### EXERCISE:
Below are some records. Copy every line in them that holds "scheme".

• • • • •

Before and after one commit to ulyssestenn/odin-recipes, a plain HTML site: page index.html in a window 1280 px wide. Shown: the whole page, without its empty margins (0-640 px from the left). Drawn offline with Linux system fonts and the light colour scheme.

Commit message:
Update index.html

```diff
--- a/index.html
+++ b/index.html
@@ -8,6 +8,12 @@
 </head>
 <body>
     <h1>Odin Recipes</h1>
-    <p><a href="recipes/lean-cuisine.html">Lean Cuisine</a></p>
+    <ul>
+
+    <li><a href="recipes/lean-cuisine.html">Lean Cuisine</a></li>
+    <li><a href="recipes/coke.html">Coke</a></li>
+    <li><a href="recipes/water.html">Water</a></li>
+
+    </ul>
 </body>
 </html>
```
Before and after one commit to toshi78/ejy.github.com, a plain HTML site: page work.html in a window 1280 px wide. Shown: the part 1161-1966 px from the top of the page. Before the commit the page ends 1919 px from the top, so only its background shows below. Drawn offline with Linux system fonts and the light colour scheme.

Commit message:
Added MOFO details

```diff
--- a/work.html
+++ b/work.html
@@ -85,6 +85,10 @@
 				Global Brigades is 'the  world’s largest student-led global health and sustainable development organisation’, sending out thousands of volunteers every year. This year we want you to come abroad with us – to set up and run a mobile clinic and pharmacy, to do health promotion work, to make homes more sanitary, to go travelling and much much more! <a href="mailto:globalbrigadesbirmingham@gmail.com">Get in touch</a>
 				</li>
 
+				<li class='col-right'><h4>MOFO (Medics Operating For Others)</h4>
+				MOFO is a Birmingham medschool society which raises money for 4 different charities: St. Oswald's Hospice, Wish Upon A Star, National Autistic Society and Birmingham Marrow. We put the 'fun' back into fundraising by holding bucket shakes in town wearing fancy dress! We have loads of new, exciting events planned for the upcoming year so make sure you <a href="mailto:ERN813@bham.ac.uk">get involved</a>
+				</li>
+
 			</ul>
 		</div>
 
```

• • • • •

### EXERCISE RESULT:
Before and after one commit to ulyssestenn/odin-recipes, a plain HTML site: page index.html in a window 1280 px wide. Shown: the whole page, without its empty margins (0-640 px from the left). Drawn offline with Linux system fonts and the light colour scheme.
Before and after one commit to toshi78/ejy.github.com, a plain HTML site: page work.html in a window 1280 px wide. Shown: the part 1161-1966 px from the top of the page. Before the commit the page ends 1919 px from the top, so only its background shows below. Drawn offline with Linux system fonts and the light colour scheme.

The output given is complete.